━━━ Data records

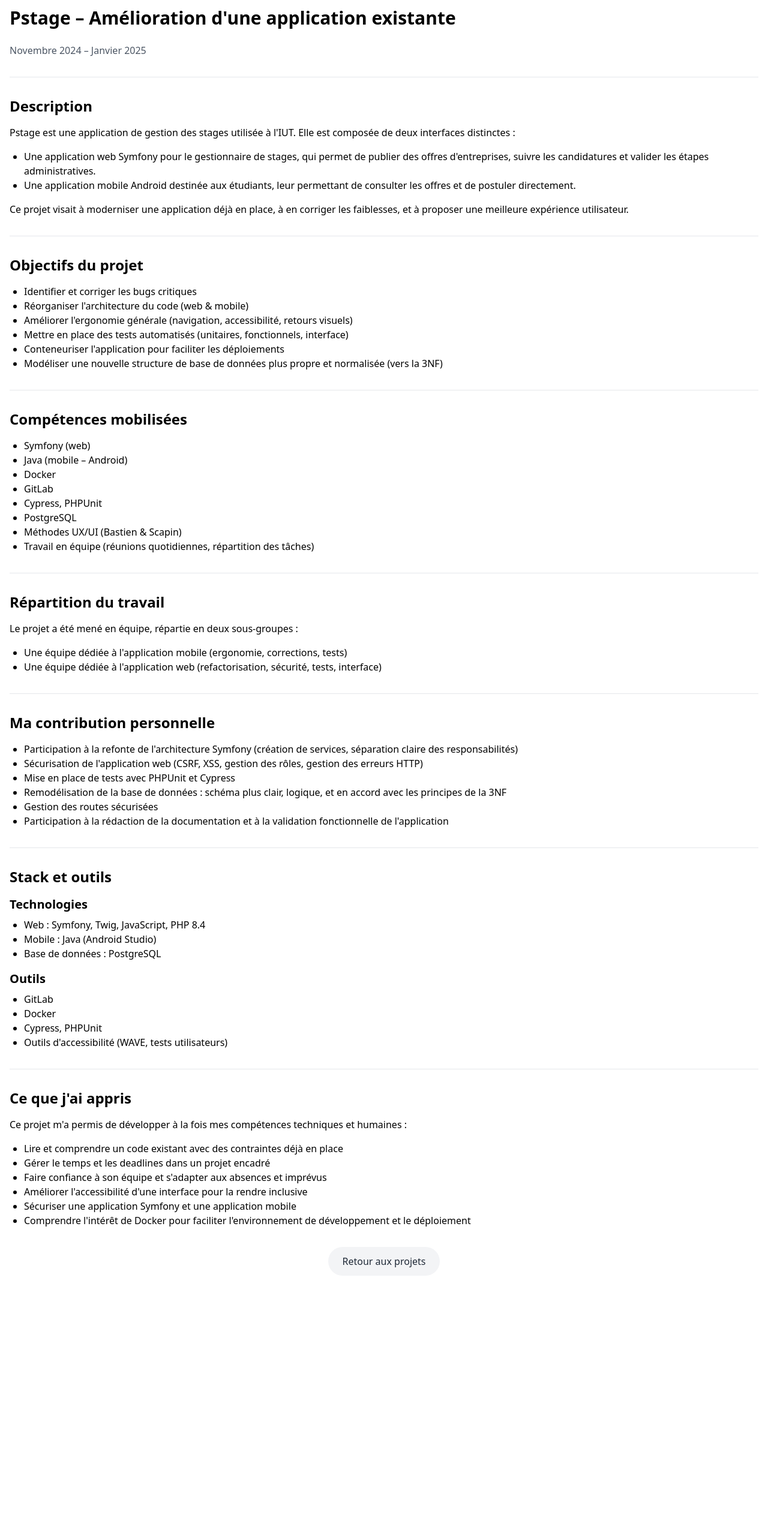
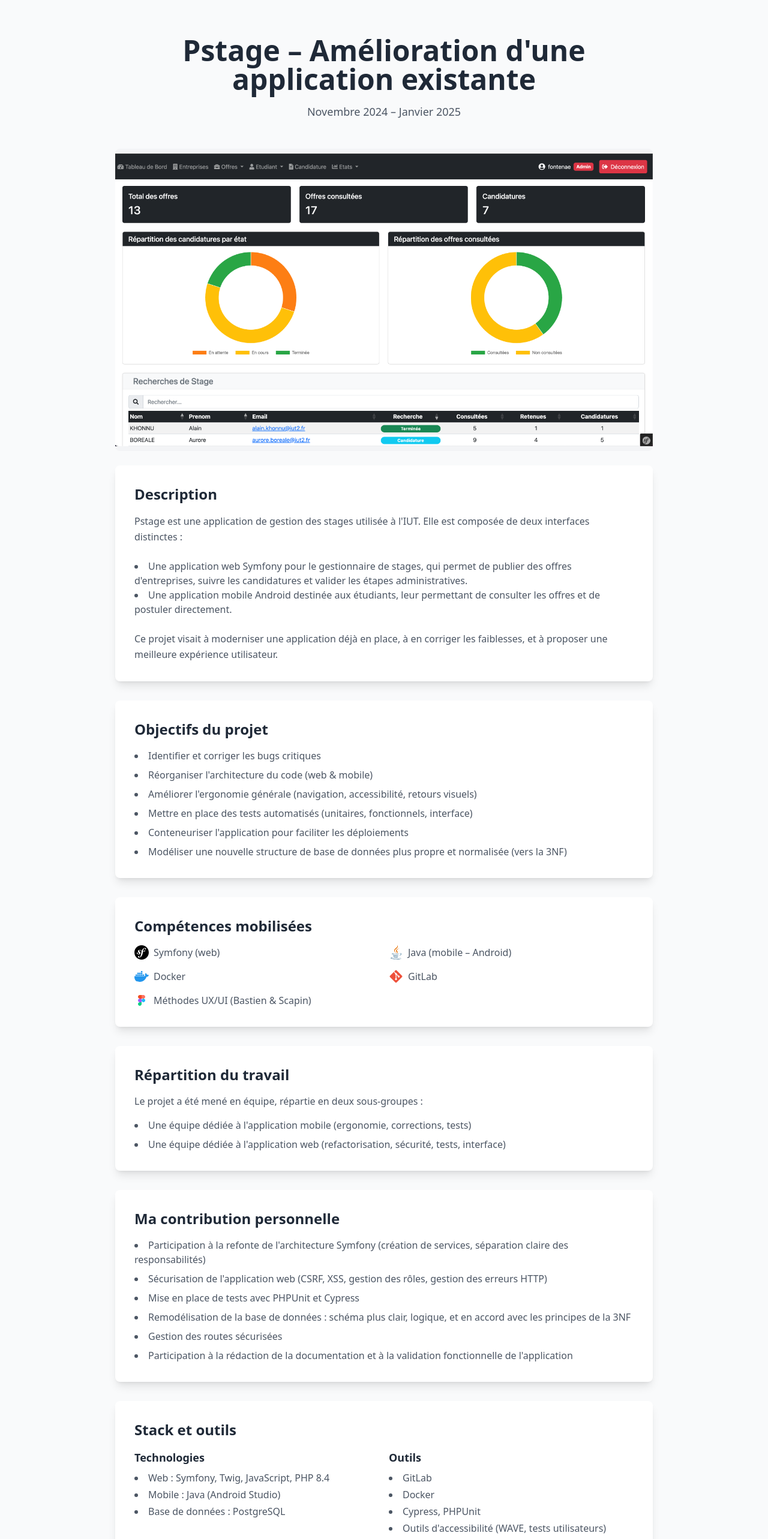
Before and after one commit to rahim2024/portfolio-rahim-boughendjour-2025, a Next.js app: page /projects/pstage in a window 1280 px wide. Shown: the part 20-2586 px from the top of the page at 60% size. Before the commit the page ends 2179 px from the top, so only its background shows below. Built offline with nearby package versions, Linux system fonts and the light colour scheme.

Commit message:
Mise à jour du contenu de la page PStage

```diff
--- a/app/projects/pstage/layout.tsx
+++ /dev/null
@@ -1,14 +0,0 @@
-import { Metadata } from 'next';
-
-export const metadata: Metadata = {
-  title: 'Pstage - Amélioration d\'une application existante',
-  description: 'Projet de modernisation d\'une application de gestion des stages à l\'IUT',
-};
-
-export default function PstageLayout({
-  children,
-}: {
-  children: React.ReactNode;
-}) {
-  return children;
-}
--- a/app/projects/pstage/page.tsx
+++ b/app/projects/pstage/page.tsx
@@ -1,36 +1,58 @@
 'use client';
 
-import React from 'react';
+import { motion } from 'framer-motion';
+import Image from 'next/image';
 import Link from 'next/link';
 
-export default function PstagePage() {
+export default function PstageProject() {
 	return (
-		<div className="container mx-auto px-4 py-8">
-			<h1 className="text-3xl font-bold mb-6">Pstage – Amélioration d&apos;une application existante</h1>
+		<div className="min-h-screen bg-gray-50 py-20">
+			<div className="container mx-auto px-4">
+				<motion.div
+					initial={{ opacity: 0, y: 20 }}
+					animate={{ opacity: 1, y: 0 }}
+					transition={{ duration: 0.6 }}
+					className="max-w-4xl mx-auto"
+				>
+					{/* En-tête */}
+					<div className="text-center mb-12">
+						<h1 className="text-4xl md:text-5xl font-bold text-gray-800 mb-4">
+							Pstage – Amélioration d&apos;une application existante
+						</h1>
+						<p className="text-gray-600 text-lg">
+							Novembre 2024 – Janvier 2025
+						</p>
+					</div>
 
-			<p className="text-gray-600 mb-8">Novembre 2024 – Janvier 2025</p>
+					{/* Image principale */}
+					<div className="relative w-full aspect-[16/9] mb-6 rounded-lg overflow-hidden">
+						<Image
+							src="/pstage.png"
+							alt="Pstage"
+							fill
+							className="object-contain bg-gray-100"
+						/>
+					</div>
 
-			<div className="border-t border-gray-200 my-8"></div>
-
-			<section className="mb-8">
-				<h2 className="text-2xl font-semibold mb-4">Description</h2>
-				<p className="mb-4">
+					{/* Description */}
+					<div className="bg-white rounded-lg shadow-lg p-8 mb-8">
+						<h2 className="text-2xl font-bold text-gray-800 mb-4">Description</h2>
+						<p className="text-gray-600 leading-relaxed mb-6">
 							Pstage est une application de gestion des stages utilisée à l&apos;IUT. Elle est composée de deux interfaces distinctes :
 						</p>
-				<ul className="list-disc pl-6 mb-4">
+						<ul className="list-disc list-inside text-gray-600 mb-6">
 							<li>Une application web Symfony pour le gestionnaire de stages, qui permet de publier des offres d&apos;entreprises, suivre les candidatures et valider les étapes administratives.</li>
 							<li>Une application mobile Android destinée aux étudiants, leur permettant de consulter les offres et de postuler directement.</li>
 						</ul>
-				<p>
+						<p className="text-gray-600 leading-relaxed">
 							Ce projet visait à moderniser une application déjà en place, à en corriger les faiblesses, et à proposer une meilleure expérience utilisateur.
 						</p>
-			</section>
+					</div>
 
-			<div className="border-t border-gray-200 my-8"></div>
-
-			<section className="mb-8">
-				<h2 className="text-2xl font-semibold mb-4">Objectifs du projet</h2>
-				<ul className="list-disc pl-6">
+					{/* Objectifs */}
+					<div className="bg-white rounded-lg shadow-lg p-8 mb-8">
+						<h2 className="text-2xl font-bold text-gray-800 mb-4">Objectifs du projet</h2>
+						<ul className="list-disc list-inside text-gray-600 space-y-2">
 							<li>Identifier et corriger les bugs critiques</li>
 							<li>Réorganiser l&apos;architecture du code (web & mobile)</li>
 							<li>Améliorer l&apos;ergonomie générale (navigation, accessibilité, retours visuels)</li>
@@ -38,42 +60,51 @@
 							<li>Conteneuriser l&apos;application pour faciliter les déploiements</li>
 							<li>Modéliser une nouvelle structure de base de données plus propre et normalisée (vers la 3NF)</li>
 						</ul>
-			</section>
+					</div>
 
-			<div className="border-t border-gray-200 my-8"></div>
+					{/* Compétences */}
+					<div className="bg-white rounded-lg shadow-lg p-8 mb-8">
+						<h2 className="text-2xl font-bold text-gray-800 mb-4">Compétences mobilisées</h2>
+						<div className="grid grid-cols-1 md:grid-cols-2 gap-4">
+							<div className="flex items-center gap-2">
+								<Image src="/symfony.svg" alt="Symfony" width={24} height={24} />
+								<span className="text-gray-600">Symfony (web)</span>
+							</div>
+							<div className="flex items-center gap-2">
+								<Image src="/java.svg" alt="Java" width={24} height={24} />
+								<span className="text-gray-600">Java (mobile – Android)</span>
+							</div>
+							<div className="flex items-center gap-2">
+								<Image src="/docker.svg" alt="Docker" width={24} height={24} />
+								<span className="text-gray-600">Docker</span>
+							</div>
+							<div className="flex items-center gap-2">
+								<Image src="/git.svg" alt="Git" width={24} height={24} />
+								<span className="text-gray-600">GitLab</span>
+							</div>
+							<div className="flex items-center gap-2">
+								<Image src="/figma.svg" alt="Figma" width={24} height={24} />
+								<span className="text-gray-600">Méthodes UX/UI (Bastien & Scapin)</span>
+							</div>
+						</div>
+					</div>
 
-			<section className="mb-8">
-				<h2 className="text-2xl font-semibold mb-4">Compétences mobilisées</h2>
-				<ul className="list-disc pl-6">
-					<li>Symfony (web)</li>
-					<li>Java (mobile – Android)</li>
-					<li>Docker</li>
-					<li>GitLab</li>
-					<li>Cypress, PHPUnit</li>
-					<li>PostgreSQL</li>
-					<li>Méthodes UX/UI (Bastien & Scapin)</li>
-					<li>Travail en équipe (réunions quotidiennes, répartition des tâches)</li>
-				</ul>
-			</section>
-
-			<div className="border-t border-gray-200 my-8"></div>
-
-			<section className="mb-8">
-				<h2 className="text-2xl font-semibold mb-4">Répartition du travail</h2>
-				<p className="mb-4">
+					{/* Répartition du travail */}
+					<div className="bg-white rounded-lg shadow-lg p-8 mb-8">
+						<h2 className="text-2xl font-bold text-gray-800 mb-4">Répartition du travail</h2>
+						<p className="text-gray-600 mb-4">
 							Le projet a été mené en équipe, répartie en deux sous-groupes :
 						</p>
-				<ul className="list-disc pl-6">
+						<ul className="list-disc list-inside text-gray-600 space-y-2">
 							<li>Une équipe dédiée à l&apos;application mobile (ergonomie, corrections, tests)</li>
 							<li>Une équipe dédiée à l&apos;application web (refactorisation, sécurité, tests, interface)</li>
 						</ul>
-			</section>
+					</div>
 
-			<div className="border-t border-gray-200 my-8"></div>
-
-			<section className="mb-8">
-				<h2 className="text-2xl font-semibold mb-4">Ma contribution personnelle</h2>
-				<ul className="list-disc pl-6">
+					{/* Contribution personnelle */}
+					<div className="bg-white rounded-lg shadow-lg p-8 mb-8">
+						<h2 className="text-2xl font-bold text-gray-800 mb-4">Ma contribution personnelle</h2>
+						<ul className="list-disc list-inside text-gray-600 space-y-2">
 							<li>Participation à la refonte de l&apos;architecture Symfony (création de services, séparation claire des responsabilités)</li>
 							<li>Sécurisation de l&apos;application web (CSRF, XSS, gestion des rôles, gestion des erreurs HTTP)</li>
 							<li>Mise en place de tests avec PHPUnit et Cypress</li>
@@ -81,37 +112,39 @@
 							<li>Gestion des routes sécurisées</li>
 							<li>Participation à la rédaction de la documentation et à la validation fonctionnelle de l&apos;application</li>
 						</ul>
-			</section>
+					</div>
 
-			<div className="border-t border-gray-200 my-8"></div>
-
-			<section className="mb-8">
-				<h2 className="text-2xl font-semibold mb-4">Stack et outils</h2>
-
-				<h3 className="text-xl font-semibold mb-2">Technologies</h3>
-				<ul className="list-disc pl-6 mb-4">
+					{/* Stack et outils */}
+					<div className="bg-white rounded-lg shadow-lg p-8 mb-8">
+						<h2 className="text-2xl font-bold text-gray-800 mb-4">Stack et outils</h2>
+						<div className="grid grid-cols-1 md:grid-cols-2 gap-4">
+							<div>
+								<h3 className="text-lg font-semibold text-gray-800 mb-2">Technologies</h3>
+								<ul className="list-disc list-inside text-gray-600 space-y-1">
 									<li>Web : Symfony, Twig, JavaScript, PHP 8.4</li>
 									<li>Mobile : Java (Android Studio)</li>
 									<li>Base de données : PostgreSQL</li>
 								</ul>
-
-				<h3 className="text-xl font-semibold mb-2">Outils</h3>
-				<ul className="list-disc pl-6">
+							</div>
+							<div>
+								<h3 className="text-lg font-semibold text-gray-800 mb-2">Outils</h3>
+								<ul className="list-disc list-inside text-gray-600 space-y-1">
 									<li>GitLab</li>
 									<li>Docker</li>
 									<li>Cypress, PHPUnit</li>
 									<li>Outils d&apos;accessibilité (WAVE, tests utilisateurs)</li>
 								</ul>
-			</section>
+							</div>
+						</div>
+					</div>
 
-			<div className="border-t border-gray-200 my-8"></div>
-
-			<section className="mb-8">
-				<h2 className="text-2xl font-semibold mb-4">Ce que j&apos;ai appris</h2>
-				<p className="mb-4">
+					{/* Apprentissages */}
+					<div className="bg-white rounded-lg shadow-lg p-8 mb-8">
+						<h2 className="text-2xl font-bold text-gray-800 mb-4">Ce que j&apos;ai appris</h2>
+						<p className="text-gray-600 mb-6">
 							Ce projet m&apos;a permis de développer à la fois mes compétences techniques et humaines :
 						</p>
-				<ul className="list-disc pl-6">
+						<ul className="list-disc list-inside text-gray-600 space-y-2">
 							<li>Lire et comprendre un code existant avec des contraintes déjà en place</li>
 							<li>Gérer le temps et les deadlines dans un projet encadré</li>
 							<li>Faire confiance à son équipe et s&apos;adapter aux absences et imprévus</li>
@@ -119,16 +152,19 @@
 							<li>Sécuriser une application Symfony et une application mobile</li>
 							<li>Comprendre l&apos;intérêt de Docker pour faciliter l&apos;environnement de développement et le déploiement</li>
 						</ul>
-			</section>
+					</div>
 
+					{/* Bouton retour */}
 					<div className="text-center">
 						<Link
-					href="/projects"
-					className="inline-block bg-gray-100 text-gray-800 px-6 py-3 rounded-full hover:bg-gray-200 transition-colors"
+							href="/#projects"
+							className="inline-flex items-center px-6 py-3 border border-transparent text-base font-medium rounded-md text-white bg-blue-600 hover:bg-blue-700 transition-colors duration-200"
 						>
 							Retour aux projets
 						</Link>
 					</div>
+				</motion.div>
+			</div>
 		</div>
 	);
 }
```
Lines whose indentation alone changed are shown as unchanged.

━━━━━━

» Task details: Please go through the listing and return each line that has "leading" in it.

» Finished exercise:
+						<p className="text-gray-600 leading-relaxed mb-6">
+						<p className="text-gray-600 leading-relaxed">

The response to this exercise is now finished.